My sister, Cheryl Masterson has collected post cards for a long time. For some people, I suppose that might see an odd thing to collect, but when you think about it, they are easy to store and to look back on, and they instantly give you a picture of the place you are visiting, and usually it is a better picture that you could take yourself. Of course, these days, with digital cameras, we can take pretty good pictures, but it isn’t easy to print and mail them. Then again, we have to ability to upload them to Facebook, Twitter, and email, so most of us probably wouldn’t mail them anyway. Nevertheless, just about every gift shop you come across has post cards, and they seem to sell pretty quickly.
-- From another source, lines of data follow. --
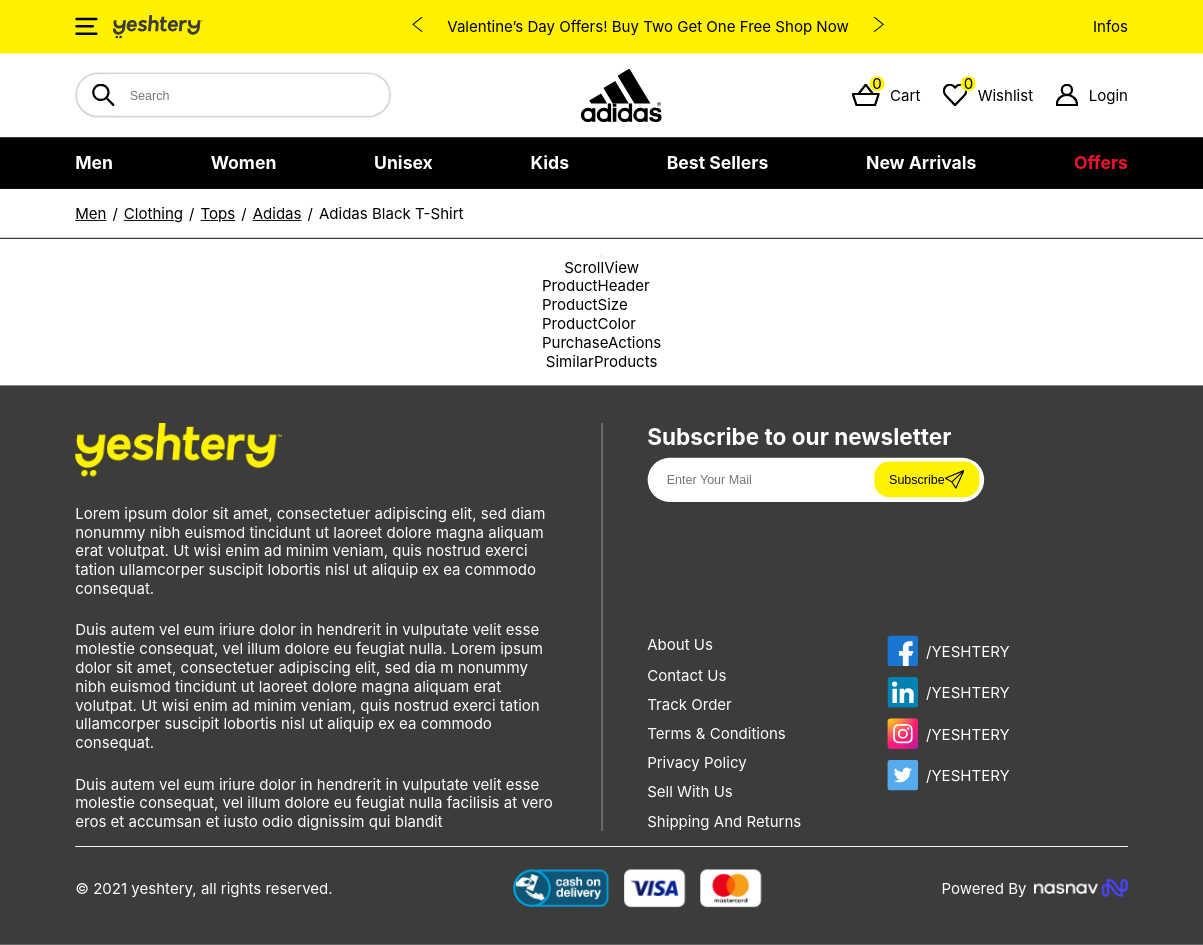
Repository: ahmed-mohamed-eng/Yeshtery-One-Page-Project
Page: /
These files come from the project's save history. The page is drawn as it stood at one moment and after the next save; the edit follows.
The browser window is 1280 px wide. The pictures show the whole page, at 94% of full size.
The project was rebuilt for these pictures with package versions that can differ from the ones it lists, and the page was loaded fresh each time. Also part of the build but not shown: src/components/MainArea/Product/ProductInfo/ProductInfo.module.css, src/components/MainArea/Product/Product.module.css.

Above is the page before, as saved 2022-12-10 15:48:54.

After the next save:
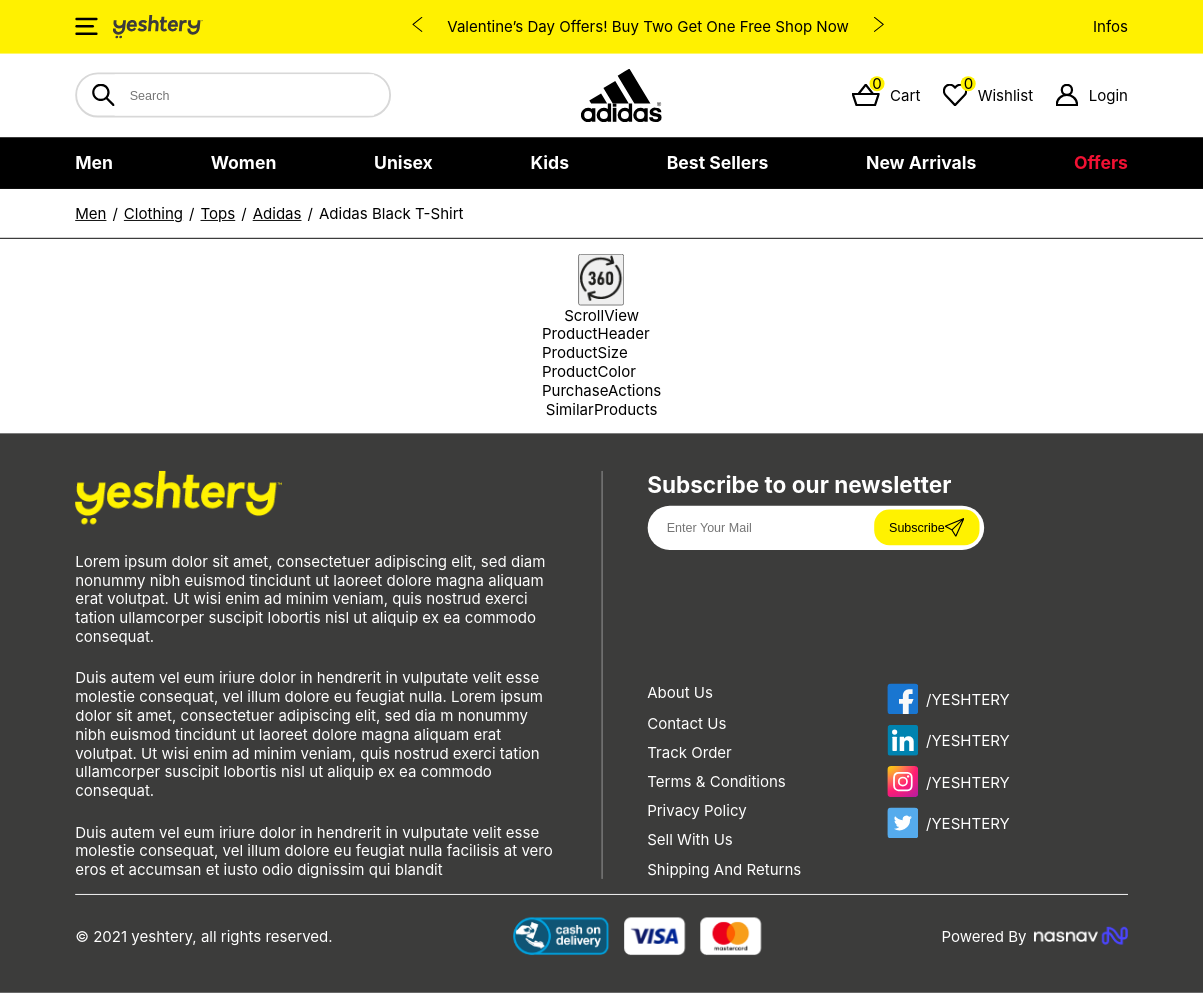
Saved 103 s later.
--- a/src/components/MainArea/Product/ProductView/MainView/index.tsx
+++ b/src/components/MainArea/Product/ProductView/MainView/index.tsx
@@ -1,9 +1,15 @@
 import styles from "./MainView.module.css";
+
+import imgOne from "../../../../../images/main_area/img_1.png";
+import icon360 from "../../../../../images/main_area/360_icon.png";
 
 const MainView = () => {
   return (
     <div className={styles.main_view}>
-      <button></button>
+      <button>
+        <img src={icon360} alt="View product in 360 degree" />
+      </button>
+      <img />
     </div>
   );
 };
Post cards first made their appearance in Austria on this day, October 1, 1869. They were the world’s first postcards, and I’m sure that no one would have ever guessed what an impact they would have on the world. They weren’t something to improve national security, or improve the quality of life, or really to do anything special, other than to allow the purchaser to send a quick note to their family back home to show them what they were doing on their vacation. Nevertheless, they were new and fun.
As I look through old family pictures from my family and from Bob’s, I have come across a number of postcards that were sent or received, that the family found interesting enough to save for all these years. I always wondered why they would want to save those post cards and even put them in photo albums, but when you consider that they were still relatively new at the time, I guess it makes sense.
I feel very blessed to have not only the post cards now, but the writing that was on the ones that were sent to someone. It gives you not only a feel for the times, but also for what they were doing at the time. Our families clear back to the 1800s lived in a time when people were moving around a lot, both to move and to vacation…not unlike today, I guess. We are a people who loves to see the things our world has to offer, and then we like to have a little souvenier of our time spent there. I know that when Bob and I traveled to Seattle, Washington, I came back with tons of pictures, and several souveniers. It is just the way we do things.
I think that whoever came up with idea to start taking some of the great pictures people took and putting them on a card that other people could enjoy and send to family, really had a great idea. And it is my guess that they made a lot of money for their great idea. For my sister Cheryl, they have been a great source of joy. She can have all the great pictures, even if she is not able to get to the exact same place to take them. For me, I guess, I would rather go get the pictures myself, but not everybody can do that, so post cards are a great souvenier to have.